Itemized modification records:
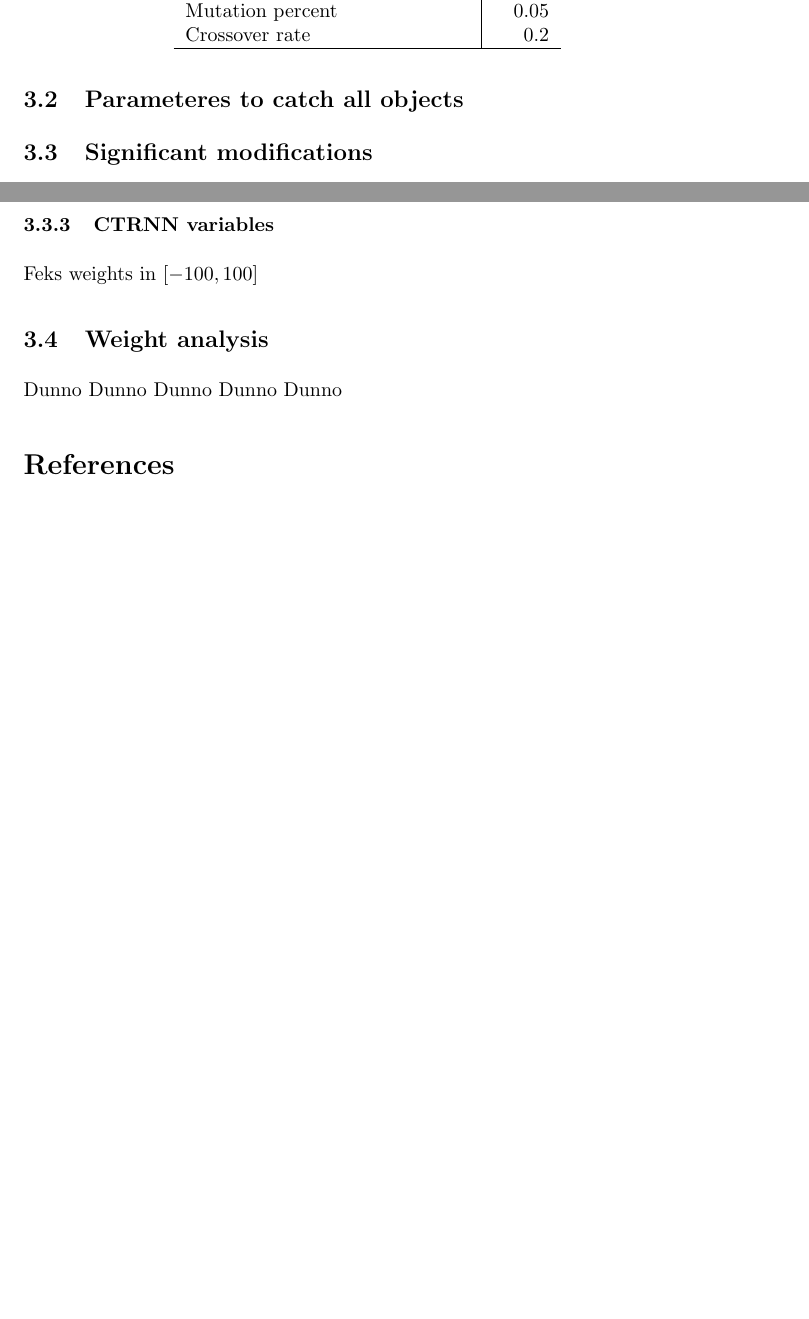
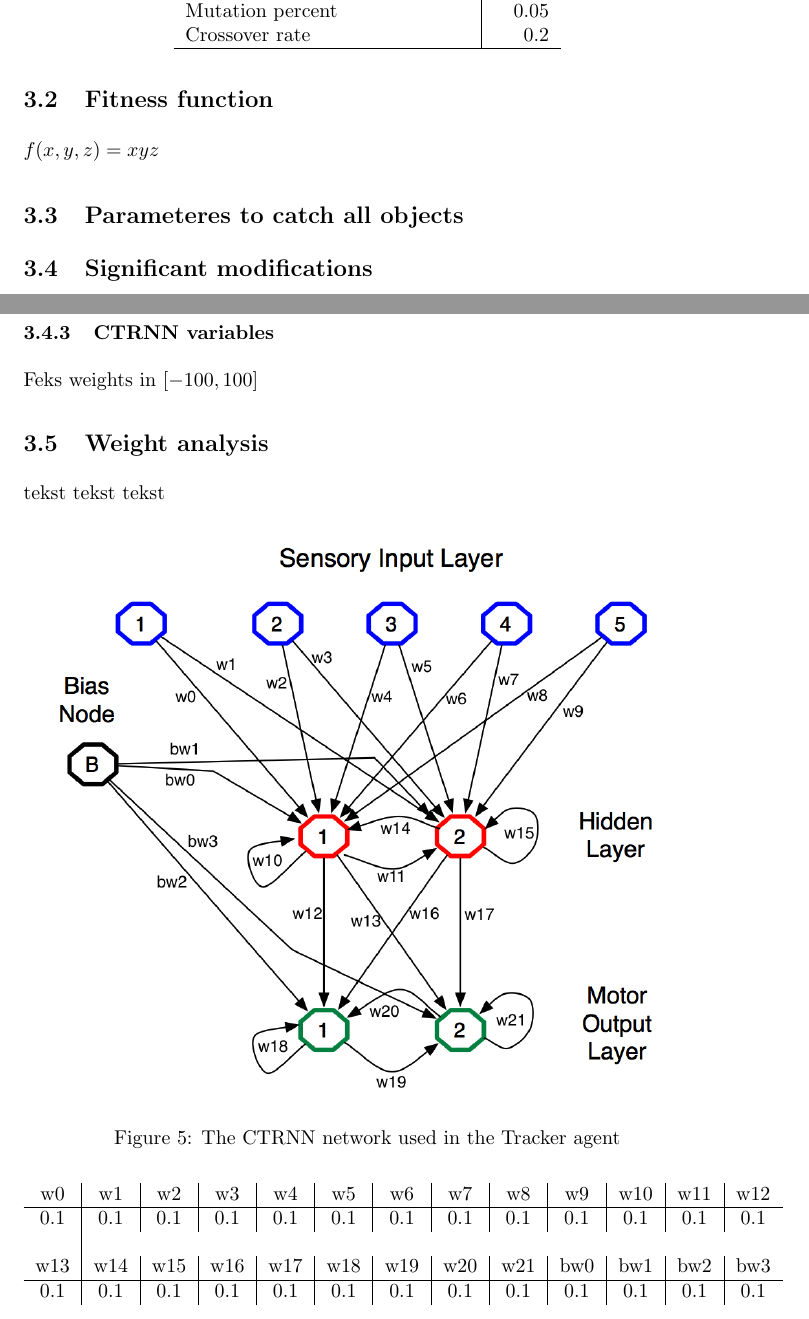
Before and after one commit to tandberg/ea-artificial-neural-network, a LaTeX document (report/report.tex, which reads report/assignment4/assignment4.tex): two parts of pages 5 and 6 of 6 before the commit and two parts of pages 5 and 6 of 7 after it, joined at a grey line, cut so that both start at the same text, the shorter picture padded with empty space. Compiled offline with pdfLaTeX.

Commit message:
Report updates

```diff
--- a/report/assignment4/assignment4.tex
+++ b/report/assignment4/assignment4.tex
@@ -27,6 +27,9 @@ Crossover rate & 0.2 \\
 \end{tabular}
 \end{center}
 
+\subsection{Fitness function}
+
+$f(x,y,z) = xyz$
 
 \subsection{Parameteres to catch all objects}
 
@@ -42,4 +45,22 @@ Bytte antall hidden nodes
 Feks weights in $[-100, 100]$
 
 \subsection{Weight analysis}
-Dunno Dunno Dunno Dunno Dunno
+tekst tekst tekst
+
+\begin{figure}[H]
+  \centering
+    \includegraphics[width=1.0\textwidth]{img/CTRNN}
+    \caption{The CTRNN network used in the Tracker agent}
+\end{figure}
+
+\begin{tabular}{c | c | c | c | c | c | c | c | c | c | c | c | c }
+
+w0  & w1  & w2  & w3  & w4  & w5  & w6  & w7  & w8  & w9  & w10 & w11 & w12 \\
+\hline
+0.1 & 0.1 & 0.1 & 0.1 & 0.1 & 0.1 & 0.1 & 0.1 & 0.1 & 0.1 & 0.1 & 0.1 & 0.1 \\ \\
+
+w13 & w14 & w15 & w16 & w17 & w18 & w19 & w20 & w21 & bw0 & bw1 & bw2 & bw3 \\
+\hline
+0.1 & 0.1 & 0.1 & 0.1 & 0.1 & 0.1 & 0.1 & 0.1 & 0.1 & 0.1 & 0.1 & 0.1 & 0.1 \\
+
+\end{tabular}
```
Also changed, not shown: report/assignment3/assignment3.tex (+1 -1 lines), report/img/CTRNN.png (added).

- **What is being asked**: The expected output is each line of the records above that includes the word "tabular".

- **Written reply**:
 \end{tabular}
+\begin{tabular}{c | c | c | c | c | c | c | c | c | c | c | c | c }
+\end{tabular}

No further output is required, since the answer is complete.